Failure to Remove Canine Waste
Each person who owns or controls a dog must remove any feces left by that dog on any sidewalk, gutter, street, or other public area and dispose of it in a legal manner. The person may remove the feces and carry them away with him/her for disposal in a toilet or their own litter basket. The feces may also be placed in a non-leaking sealed bag or container and deposited in a DSNY litter basket. The provisions of this law do not apply to a guide dog accompanying any blind person.
Related Law: New York State Public Health Law §1310
(Search for Public Health Law (PBH), Article 13, Title 1: General Provisions; Control and Abatement)
Control of Dogs & Other Animals to Prevent Nuisance
Each person who owns or controls a pet shall not allow the animal to commit a nuisance on any public or private premises used in common by the public, or any area of a building abutting a public place.
Related Law: New York City Health Code §161.03
A person who owns or controls a dog may not allow it to be in any public place or in any open or unfenced field abutting a public place, unless the dog is effectively restrained by a leash or chain no more than six feet long.
Related Law: New York City Health Code §161.05
1. To report an incidence of cruelty to animals call the ASPCA at (212) 876-7700.
2. If you have a trapped and or injured animal you can not reach call the Center for Animal Care and Control (CACC) at 311 and ask for them.
3. If you see a carriage horse or any horse in the city being treated cruelly call the VPHS at (212) 676-2120.
4. If you have any further questions or concerns please call 311.
There are a variety of laws that pertain to owning animals in New York City and violating them can lead to fines of $2,000.
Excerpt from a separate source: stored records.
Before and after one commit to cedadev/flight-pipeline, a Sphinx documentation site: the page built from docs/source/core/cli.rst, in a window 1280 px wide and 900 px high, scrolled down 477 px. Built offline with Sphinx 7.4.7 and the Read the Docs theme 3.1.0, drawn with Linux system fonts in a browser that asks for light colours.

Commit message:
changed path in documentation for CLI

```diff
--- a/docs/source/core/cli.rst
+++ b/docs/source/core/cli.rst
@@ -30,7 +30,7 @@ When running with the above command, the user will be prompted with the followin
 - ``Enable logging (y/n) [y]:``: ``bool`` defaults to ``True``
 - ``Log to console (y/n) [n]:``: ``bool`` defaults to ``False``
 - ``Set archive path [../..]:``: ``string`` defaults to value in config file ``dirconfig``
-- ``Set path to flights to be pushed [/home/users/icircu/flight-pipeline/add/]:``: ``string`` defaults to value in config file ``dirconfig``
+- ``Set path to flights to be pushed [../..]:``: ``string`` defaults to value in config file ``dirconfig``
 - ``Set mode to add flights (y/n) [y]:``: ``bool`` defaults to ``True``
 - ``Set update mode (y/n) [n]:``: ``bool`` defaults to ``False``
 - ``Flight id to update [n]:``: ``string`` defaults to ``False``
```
THE MOST COMMON OF THESE ARE:
- 1. The dog license law
- 2. The dog leash law
- 3. The canine waste law (cleaning up after your pet)
- 4. The rabies vaccination law
- 5. The animal nuisance law
DOG LICENSES (167;161.04)
Your dog(s) must wear a valid metal tag at all times displaying the license obtained from the New York City department of health.
CLICK THE FOLLOWING LINK FOR AN NYC DOG LICENSE
DOG LEASH LAW (167;161.05)
If you are walking a dog in a public and / or open area next to a public area it is necessary to have your dog on a leash and that leash can be no more than six feet.
CANINE WASTE LAW
(“pooper scooper law” – section 1310 of New York State public health code) Plain and simple you must clean up after your dog on the street.
RABIES VACCINATION LAW (11.66. – RABIES: COMPULSORY VACCINATION)
Any cat or dog you own in New York City over three months of age must be immunized against rabies.
THE ANIMAL NUISANCE LAW (167;161.03)
Any person who owns a cat, dog, or any other animal will not allow that animal to create a public nuisance in either a public place or an open area, wall, fence, window next to a public place.
DETERMINATION OF A DANGEROUS DOG (167;17-345)
A dangerous dog is defined as –
- 1. Any dog that when unprovoked, approaches or menaces any person in a dangerous or terrorizing manner upon the streets, sidewalks or any public grounds or places.
- 2. Any dog with a known propensity, tendency or disposition to attack when unprovoked.
- 3. Any dog which bites, inflicts injury, assaults or otherwise attacks a human being or domestic animal without provocation on public or private property.
WHEN A DOG IS DETERMINED TO BE DANGEROUS
The commissioner may order the owner of a dangerous dog to –
- 1. Muzzle the dog.
- 2. Confine the dog at all times, indoors in a penned area and display a sign of owning a dangerous dog.
- 3. Obtain in full force and effect, a liability insurance policy of one-hundred thousand dollars for personal injury or death.
- 4. Be confined and impounded by the proper authorities
IF YOUR DOG HAS BEEN DEEMED “DANGEROUS” AND HAS NOW BEEN IMPOUNDED.
The owner of the dog may request the commissioner to conduct a hearing to determine if the dog should be returned to the owner. No dog shall be considered “dangerous” if the threat, injury or damage caused was sustained by a person who at the time was committing a willful trespass of the premises owned by the dog; was assaulting the dog; had been seen in the past to be assaulting the dog; was committing a crime.